ABŪ AḤMAD B. ABĪ BAKR B. ḤĀMED AL-KĀTEB, poet and official of the Samanids, fl. first half of the 4th/10th century; his exact dates are unknown. His father, Abū Bakr, had been secretary to Amir Esmāʿīl b. Aḥmad (279-95/892-907) and vizier to Aḥmad Esmāʿīl (295-301/907-14) before the vizierate of Abū ʿAbdallāh Jayhānī. Abū Aḥmad thought that the family traditions of official service plus his own accomplishments as a poet and stylist gave him a claim to the vizierate superior to Jayhānī’s and Baḷʿamī’s. He accordingly emulated the ʿAbbasid poet Ebn Bassām ʿAbartāʾī in satirizing all and sundry, including his own relations, but especially the two above-mentioned viziers. Bokhara accordingly became too hot for him, and he had to leave for Baghdad; but he subsequently returned and built up a circle of boon companions and literary men, including such well-known figures as the poets Abu’l-Ṭayyeb Ṭāherī and Abu’l-Ṭayyeb Moṣʿabī. He served as ʿāmel or local governor and tax collector of Herat, Pūšang, Bādḡīs, and then of Nīšāpūr before returning to Bokhara, where he apparently fell into straitened circumstances. He presumably died there. Ṯaʿālebī gives several specimens of his Arabic poetry; he states that he was a strong partisan of the modernist school of ʿAbbasid poets (al-šoʿarāʾ al-moḥdaṯūn), with a particularly strong partisanship for the poetry of the early 3rd/9th century ʿAbbasid poet Moḥammad b. ʿAbd-al-Raḥmān ʿAṭawī, to the point that Abū Aḥmad was given the nickname of ʿAṭawānī (“devotee of ʿAṭawī”).

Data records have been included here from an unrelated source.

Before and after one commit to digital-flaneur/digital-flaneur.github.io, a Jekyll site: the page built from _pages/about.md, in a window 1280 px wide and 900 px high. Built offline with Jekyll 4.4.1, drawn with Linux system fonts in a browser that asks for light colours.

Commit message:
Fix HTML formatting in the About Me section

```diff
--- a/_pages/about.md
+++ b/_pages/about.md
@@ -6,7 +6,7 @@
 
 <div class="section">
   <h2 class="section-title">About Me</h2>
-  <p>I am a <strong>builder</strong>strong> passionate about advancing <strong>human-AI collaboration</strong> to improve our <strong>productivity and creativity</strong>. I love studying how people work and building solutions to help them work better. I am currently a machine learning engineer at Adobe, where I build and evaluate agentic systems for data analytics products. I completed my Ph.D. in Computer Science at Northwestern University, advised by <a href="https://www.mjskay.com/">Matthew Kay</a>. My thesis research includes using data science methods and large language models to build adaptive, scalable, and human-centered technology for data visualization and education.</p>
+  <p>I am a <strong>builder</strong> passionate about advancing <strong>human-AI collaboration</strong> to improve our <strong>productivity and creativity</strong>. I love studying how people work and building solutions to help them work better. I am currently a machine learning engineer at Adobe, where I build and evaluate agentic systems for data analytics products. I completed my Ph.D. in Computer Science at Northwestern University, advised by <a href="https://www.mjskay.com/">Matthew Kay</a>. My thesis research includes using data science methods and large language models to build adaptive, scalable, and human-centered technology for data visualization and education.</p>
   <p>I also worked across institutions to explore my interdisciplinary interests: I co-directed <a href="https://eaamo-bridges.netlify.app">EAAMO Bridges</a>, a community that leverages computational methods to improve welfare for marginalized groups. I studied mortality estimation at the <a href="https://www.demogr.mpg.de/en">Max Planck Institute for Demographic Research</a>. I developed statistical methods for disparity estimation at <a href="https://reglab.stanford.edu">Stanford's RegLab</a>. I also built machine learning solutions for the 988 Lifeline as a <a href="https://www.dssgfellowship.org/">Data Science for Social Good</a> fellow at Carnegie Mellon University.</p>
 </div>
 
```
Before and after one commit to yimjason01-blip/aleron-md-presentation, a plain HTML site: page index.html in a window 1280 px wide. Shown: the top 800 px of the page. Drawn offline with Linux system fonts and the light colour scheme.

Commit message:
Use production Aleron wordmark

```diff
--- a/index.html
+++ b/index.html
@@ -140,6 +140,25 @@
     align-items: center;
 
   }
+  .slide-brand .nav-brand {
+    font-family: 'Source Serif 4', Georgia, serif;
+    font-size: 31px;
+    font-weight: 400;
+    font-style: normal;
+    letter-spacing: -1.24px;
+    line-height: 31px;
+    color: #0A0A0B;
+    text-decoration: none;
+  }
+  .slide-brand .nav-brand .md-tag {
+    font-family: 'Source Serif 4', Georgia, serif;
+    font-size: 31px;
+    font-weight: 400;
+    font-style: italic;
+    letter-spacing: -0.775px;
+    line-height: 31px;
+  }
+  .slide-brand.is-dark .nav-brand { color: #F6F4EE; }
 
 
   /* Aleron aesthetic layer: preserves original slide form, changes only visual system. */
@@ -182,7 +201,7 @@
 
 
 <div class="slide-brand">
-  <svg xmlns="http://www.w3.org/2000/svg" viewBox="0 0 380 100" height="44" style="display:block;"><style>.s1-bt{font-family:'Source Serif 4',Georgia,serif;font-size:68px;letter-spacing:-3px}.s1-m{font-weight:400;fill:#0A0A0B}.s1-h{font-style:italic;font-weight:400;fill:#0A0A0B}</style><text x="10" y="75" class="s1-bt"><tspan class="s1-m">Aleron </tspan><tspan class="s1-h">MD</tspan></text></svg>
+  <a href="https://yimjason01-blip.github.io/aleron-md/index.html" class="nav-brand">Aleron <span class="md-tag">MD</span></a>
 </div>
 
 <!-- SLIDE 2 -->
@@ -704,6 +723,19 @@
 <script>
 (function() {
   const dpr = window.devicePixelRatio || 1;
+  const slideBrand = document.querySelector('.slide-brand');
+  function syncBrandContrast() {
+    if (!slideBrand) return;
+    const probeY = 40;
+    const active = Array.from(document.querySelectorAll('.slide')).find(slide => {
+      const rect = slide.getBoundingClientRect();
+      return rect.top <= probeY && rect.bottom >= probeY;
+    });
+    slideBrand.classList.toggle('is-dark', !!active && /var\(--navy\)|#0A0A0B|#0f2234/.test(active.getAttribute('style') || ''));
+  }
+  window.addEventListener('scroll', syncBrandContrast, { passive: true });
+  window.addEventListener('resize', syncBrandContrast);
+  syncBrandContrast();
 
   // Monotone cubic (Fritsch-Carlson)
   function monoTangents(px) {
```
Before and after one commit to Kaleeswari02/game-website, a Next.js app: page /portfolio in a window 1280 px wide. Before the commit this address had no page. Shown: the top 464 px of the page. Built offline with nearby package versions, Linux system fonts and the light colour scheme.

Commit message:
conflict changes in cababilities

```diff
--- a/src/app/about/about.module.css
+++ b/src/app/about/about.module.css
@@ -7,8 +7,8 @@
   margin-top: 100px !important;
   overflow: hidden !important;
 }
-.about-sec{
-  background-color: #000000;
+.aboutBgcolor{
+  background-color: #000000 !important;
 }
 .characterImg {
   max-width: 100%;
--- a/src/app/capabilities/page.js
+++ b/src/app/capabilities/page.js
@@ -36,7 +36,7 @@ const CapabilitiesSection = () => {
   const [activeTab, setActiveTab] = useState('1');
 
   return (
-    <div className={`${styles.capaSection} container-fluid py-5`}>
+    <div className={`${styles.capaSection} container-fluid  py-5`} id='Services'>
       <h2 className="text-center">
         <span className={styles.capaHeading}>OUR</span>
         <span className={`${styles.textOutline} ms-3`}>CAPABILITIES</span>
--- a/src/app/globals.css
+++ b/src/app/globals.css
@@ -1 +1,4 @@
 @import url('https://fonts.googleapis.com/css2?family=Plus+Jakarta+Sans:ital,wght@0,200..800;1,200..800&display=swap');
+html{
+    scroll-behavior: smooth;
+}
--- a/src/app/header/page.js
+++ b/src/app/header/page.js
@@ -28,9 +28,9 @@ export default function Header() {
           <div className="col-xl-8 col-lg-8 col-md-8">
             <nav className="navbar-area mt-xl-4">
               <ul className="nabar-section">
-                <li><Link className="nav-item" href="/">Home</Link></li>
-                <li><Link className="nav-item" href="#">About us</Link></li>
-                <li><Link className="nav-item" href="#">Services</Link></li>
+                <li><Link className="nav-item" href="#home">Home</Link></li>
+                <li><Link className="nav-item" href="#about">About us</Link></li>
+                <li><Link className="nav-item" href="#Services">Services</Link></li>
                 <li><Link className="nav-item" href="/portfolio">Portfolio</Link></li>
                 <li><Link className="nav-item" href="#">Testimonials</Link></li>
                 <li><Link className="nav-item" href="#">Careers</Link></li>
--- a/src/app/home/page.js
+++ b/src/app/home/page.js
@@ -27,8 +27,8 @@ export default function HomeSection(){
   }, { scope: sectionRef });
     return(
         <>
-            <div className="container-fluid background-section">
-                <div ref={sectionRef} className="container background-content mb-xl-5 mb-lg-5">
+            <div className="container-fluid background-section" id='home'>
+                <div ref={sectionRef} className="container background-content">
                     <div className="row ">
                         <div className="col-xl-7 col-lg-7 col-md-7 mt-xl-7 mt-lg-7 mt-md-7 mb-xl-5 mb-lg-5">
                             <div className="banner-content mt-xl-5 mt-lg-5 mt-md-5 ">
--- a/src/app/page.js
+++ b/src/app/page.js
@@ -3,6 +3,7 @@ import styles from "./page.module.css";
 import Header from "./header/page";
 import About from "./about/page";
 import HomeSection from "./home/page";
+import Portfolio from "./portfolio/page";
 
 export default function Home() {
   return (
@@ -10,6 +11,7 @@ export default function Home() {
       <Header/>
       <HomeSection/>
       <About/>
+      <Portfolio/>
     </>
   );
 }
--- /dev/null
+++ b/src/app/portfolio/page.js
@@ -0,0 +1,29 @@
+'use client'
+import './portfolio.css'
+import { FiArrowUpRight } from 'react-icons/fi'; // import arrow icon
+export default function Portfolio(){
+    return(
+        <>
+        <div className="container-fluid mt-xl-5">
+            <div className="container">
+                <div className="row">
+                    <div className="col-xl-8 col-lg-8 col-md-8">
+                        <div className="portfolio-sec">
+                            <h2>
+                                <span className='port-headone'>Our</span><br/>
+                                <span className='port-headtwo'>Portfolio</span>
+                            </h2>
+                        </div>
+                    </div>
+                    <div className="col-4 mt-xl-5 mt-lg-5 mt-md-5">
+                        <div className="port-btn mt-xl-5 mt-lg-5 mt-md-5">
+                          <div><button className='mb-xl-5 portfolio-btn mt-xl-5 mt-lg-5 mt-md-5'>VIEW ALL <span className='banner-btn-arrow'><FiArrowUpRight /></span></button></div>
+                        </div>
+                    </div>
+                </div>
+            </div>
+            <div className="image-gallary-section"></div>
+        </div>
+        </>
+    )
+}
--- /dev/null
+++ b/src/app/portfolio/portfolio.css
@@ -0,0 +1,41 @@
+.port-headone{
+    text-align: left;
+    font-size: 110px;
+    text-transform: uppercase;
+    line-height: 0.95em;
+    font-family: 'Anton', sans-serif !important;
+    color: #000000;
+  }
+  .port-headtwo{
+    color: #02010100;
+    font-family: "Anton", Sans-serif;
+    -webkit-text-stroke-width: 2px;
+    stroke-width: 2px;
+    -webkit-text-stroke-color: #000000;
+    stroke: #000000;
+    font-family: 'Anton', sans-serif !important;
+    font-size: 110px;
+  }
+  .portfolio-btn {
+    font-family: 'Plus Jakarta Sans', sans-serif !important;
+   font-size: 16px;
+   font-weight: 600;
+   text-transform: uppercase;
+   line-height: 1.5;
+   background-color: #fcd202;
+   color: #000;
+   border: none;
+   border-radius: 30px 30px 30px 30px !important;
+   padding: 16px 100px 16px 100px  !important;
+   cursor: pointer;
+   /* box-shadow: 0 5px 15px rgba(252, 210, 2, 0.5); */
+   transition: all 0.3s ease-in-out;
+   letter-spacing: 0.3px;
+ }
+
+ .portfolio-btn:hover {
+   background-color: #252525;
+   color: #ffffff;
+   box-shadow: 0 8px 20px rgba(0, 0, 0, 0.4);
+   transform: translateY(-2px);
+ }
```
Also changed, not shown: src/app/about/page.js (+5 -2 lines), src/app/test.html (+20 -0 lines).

Ṯaʿālebī, Yatīma (Cairo) IV, pp. 64-69.
Idem,, Laṭāʾef al-maʿāref, ed. I. Abyārī and H. K. Ṣayrafī, Cairo, 1960, pp. 50-53; tr. C. E. Bosworth, The Book of Curious and Entertaining Information, Edinburgh, 1968, pp. 65-66.
C. Barbier de Meynard, “Tableau littéraires du Khorassan et de la Transoxiane au IVe siècle de l’hégire,” JA Ser. V, I, 1853, pp. 176-77.
(C. E. Bosworth)
Originally Published: December 15, 1983
Last Updated: July 19, 2011
This article is available in print.
Vol. I, Fasc. 3, p. 251